Methyl acetoacetate: Listed with the FEMA as a toxic substance with a health hazard level of 2 (out of a possible 3).
Sulfur dioxide: Fatally toxic. Contact causes severe burns and blindness. Listed with the FEMA as a toxic substance with a health hazard level of 3 (out of a possible 3).
Zinc cadmium sulfide (ZnCdS): Used by DoD as a tracer material for studying potentially harmful particles dispersed in air. ZnCdS particles dispersed in air behave similarly to some biological agents. Since they fluoresce under ultraviolet light, they can be detected easily. ZnCdS is not acutely toxic when given orally, consistent with its low solubility and apparent lack of bioavailability. The particle size used in these tests could have been inhaled, however, and deposited in the deep lung.

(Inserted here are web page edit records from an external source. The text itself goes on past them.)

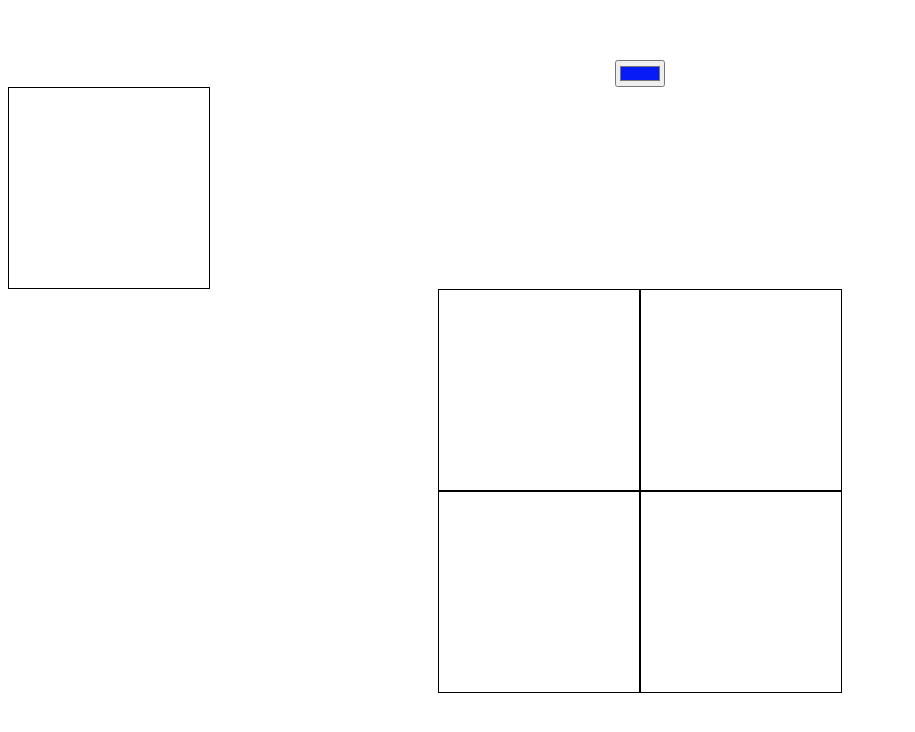
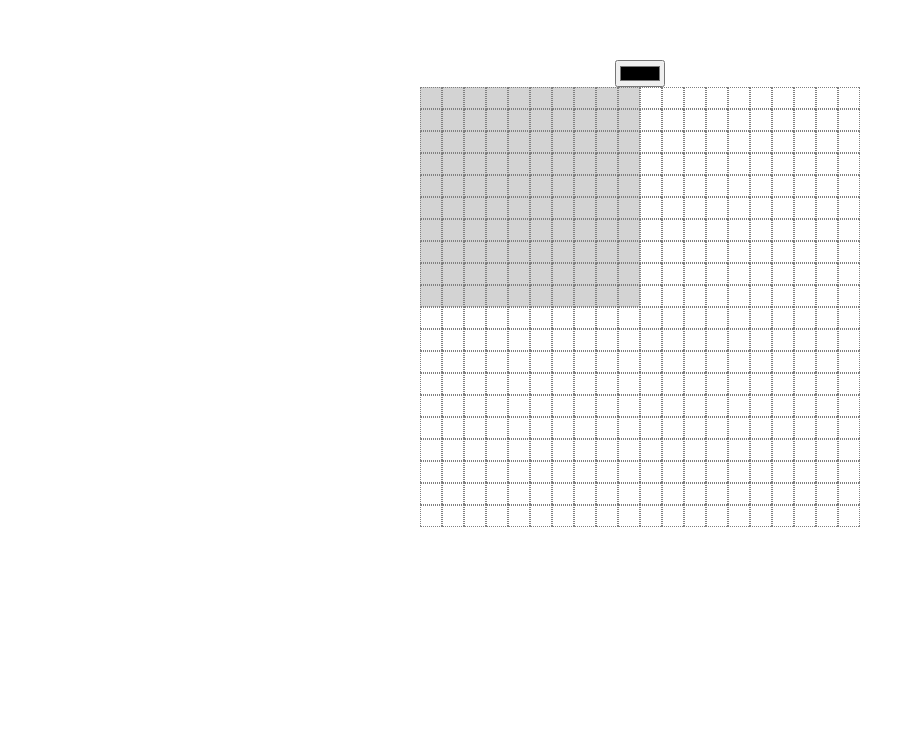
Before and after one commit to mikezano/dupligrid, a Vue app: page / in a window 1280 px wide. Shown: the top 732 px of the page, without its empty margins (0-915 px from the left). Built offline with nearby package versions, Linux system fonts and the light colour scheme.

Commit message:
first iteration

```diff
--- a/src/App.vue
+++ b/src/App.vue
@@ -1,8 +1,34 @@
 <template>
 	<div id="app">
 		<PenColor :penColor="color" v-on:colorChanged="colorChanged"/>
-		<Cell :color="color"/>
-		<MainGrid :color="color"/>
+		<div class="main-grids-container-flex">
+			<div class="main-grids-container">
+				<MainGrid
+					orientation="normal"
+					:gridSize="gridSize"
+					:color="color"
+					v-on:cellClicked="cellClicked"
+				/>
+				<MainGrid
+					orientation="flipped-horizontal"
+					:gridSize="gridSize"
+					:color="color"
+					:colorIndex="colorIndex"
+				/>
+				<MainGrid
+					orientation="flipped-vertical"
+					:gridSize="gridSize"
+					:color="color"
+					:colorIndex="colorIndex"
+				/>
+				<MainGrid
+					orientation="flipped-horizontal-vertical"
+					:gridSize="gridSize"
+					:color="color"
+					:colorIndex="colorIndex"
+				/>
+			</div>
+		</div>
 	</div>
 </template>
 
@@ -15,7 +41,9 @@ export default {
 	name: 'app',
 	data() {
 		return {
-			color: '#071cf5',
+			color: '#000000',
+			colorIndex: 0,
+			gridSize: 10,
 		};
 	},
 	components: {
@@ -26,6 +54,10 @@ export default {
 	methods: {
 		colorChanged(val) {
 			this.color = val;
+		},
+		cellClicked(index) {
+			console.log('next index to color:', index);
+			this.colorIndex = index;
 		},
 	},
 };
@@ -40,4 +72,13 @@ export default {
 	color: #2c3e50;
 	margin-top: 60px;
 }
+.main-grids-container {
+	display: grid;
+	grid-template-rows: repeat(2, 1fr);
+	grid-template-columns: repeat(2, 1fr);
+}
+.main-grids-container-flex {
+	display: flex;
+	justify-content: center;
+}
 </style>
--- a/src/components/Cell.vue
+++ b/src/components/Cell.vue
@@ -5,23 +5,24 @@
 <script>
 export default {
 	name: 'cell',
-	props: ['color'],
+	props: ['color', 'index'],
 	methods: {
 		applyColor() {
 			this.$refs['cell'].style.backgroundColor = this.color;
+			this.$emit('cellClicked', this.index);
 		},
 	},
 	mounted() {
-		console.log(this.$refs['cell'].style);
-		console.log(this.color);
+		//console.log(this.$refs['cell'].style);
+		//console.log(this.color);
 	},
 };
 </script>
 
 <style>
 .cell {
-	width: 200px;
-	height: 200px;
-	border: 1px solid black;
+	width: 20px;
+	height: 20px;
+	border: 1px dotted gray;
 }
 </style>
--- a/src/components/MainGrid.vue
+++ b/src/components/MainGrid.vue
@@ -1,10 +1,14 @@
 <template>
-	<div class="main-grid-flex">
-		<div class="main-grid">
-			<Cell :color="color"/>
-			<Cell :color="color"/>
-			<Cell :color="color"/>
-			<Cell :color="color"/>
+	<div class="main-grid-flex" :class="orientation">
+		<div class="main-grid" ref="main-grid">
+			<Cell
+				:color="color"
+				:index="i"
+				v-on:cellClicked="cellClicked"
+				ref="i"
+				v-for="i in gridCellCount"
+				:key="i"
+			/>
 		</div>
 	</div>
 </template>
@@ -13,12 +17,30 @@
 import Cell from '@/components/Cell.vue';
 
 export default {
-	props: ['color'],
-	data() {
-		return {};
-	},
+	props: ['color', 'colorIndex', 'gridSize', 'orientation'],
 	components: {
 		Cell,
+	},
+	data() {
+		return {
+			gridCellCount: this.gridSize * this.gridSize,
+		};
+	},
+	methods: {
+		cellClicked(index) {
+			this.$emit('cellClicked', index);
+		},
+	},
+	watch: {
+		colorIndex(val) {
+			this.$refs['i'][val - 1].applyColor();
+		},
+	},
+	mounted() {
+		console.log(this.gridCellCount);
+		let grid = this.$refs['main-grid'];
+		grid.style.gridTemplateColumns = `repeat(${this.gridSize}, 1fr`;
+		grid.style.gridTemplateRows = `repeat(${this.gridSize}, 1fr`;
 	},
 };
 </script>
@@ -26,12 +48,26 @@ export default {
 <style>
 .main-grid {
 	display: grid;
-	grid-template-columns: repeat(2, 1fr);
-	grid-template-rows: repeat(2, 1fr);
 }
 
 .main-grid-flex {
 	display: flex;
 	justify-content: center;
+	margin: 0;
+}
+
+.normal {
+	background-color: lightgray;
+}
+.flipped-horizontal {
+	transform: scaleX(-1);
+}
+
+.flipped-vertical {
+	transform: scaleY(-1);
+}
+
+.flipped-horizontal-vertical {
+	transform: scaleX(-1) scaleY(-1);
 }
 </style>
```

There are no data on the toxicity of inhaled ZnCdS, but toxicity data on cadmium, which is the most toxic component of ZnCdS, strongly indicate that inhaled ZnCdS causes lung cancer. The estimated upper-bound, lung-cancer risk ranges from less than one per million to 24 per million.
Bear in mind that all of these substances were used at one time or another on the unsuspecting crews of at least the following ships, according to the VA: USS Carpenter (DD-825), USS George Eastman (AG-39), USS Granville S. Hall (YAG-40), USS Hoel (DDG-13), USS Navarro (LPA-215), USS Power (DD-839), and USS Tioga County (LST-158). There may have been others, but this is the current list available according to declassified Navy documents. In addition to ships, I have identified five Army light tugs that were manned by Navy personnel during Project SHAD: LT-2080, LT- 2081, LT-2085, LT-2086 and LT-2087.
Using a 1960s-era edition of Jane’s Fighting Ships, it appears that the tests involved over 2,000 sailors serving aboard the seven ships and five tugs.
The DoD currently acknowledges several tests took place in the Southwest Pacific, and at least one in the Atlantic. The exact number of Project SHAD tests remains unavailable. The DoD has largely declassified and released information on six tests: Autumn Gold, Copper Head, Shady Grove, Eager Belle I, Eager Belle II and Scarlet Sage. DoD officials are currently researching other suspected Project SHAD tests referred to as Flower Drum, Night Train, Big Tom, Fearless Johnny, Half Note, Purple Sage, Red Beva, 68-50, 69-31 and 69-32. My private reports indicate there may have been other tests, including several more in the Atlantic.
The real tragedy of this scandal is not only that it happened in the first place, but that still living participants seem unable to get any assistance with their consequential ailments from either the VA or DoD. The stated reasons are that the information is classified and that its release would be detrimental to the country.
I have been in contact with the now retired executive officer of one of the vessels. He steadfastly refuses to divulge any information, citing documents he signed upon retirement that specifically prohibit him from any direct comment on anything related to Project SHAD.
While I respect his decision, I have serious doubts about the underlying official reasons for the nearly complete lack of any substantive information on Project SHAD. I can see no reason whatever for withholding information on who may have been exposed, and to what chemical or biological agents they may have been in contact with.
But information released to date strongly indicates that the Navy exposed a relatively large number of American fighting men to biological and chemical toxins, with potentially serious long-term effects, without their knowledge or consent. It also appears that DoD officials are stonewalling any serious effort to establish the facts and proffer appropriate relief and compensation to the unwitting victims.
It is time for an immediate in-depth effort by the highest-ranking DoD officials to bring this sorry chapter of Cold War military history to a close.
Robert G. Williscroft is DefenseWatch Navy Editor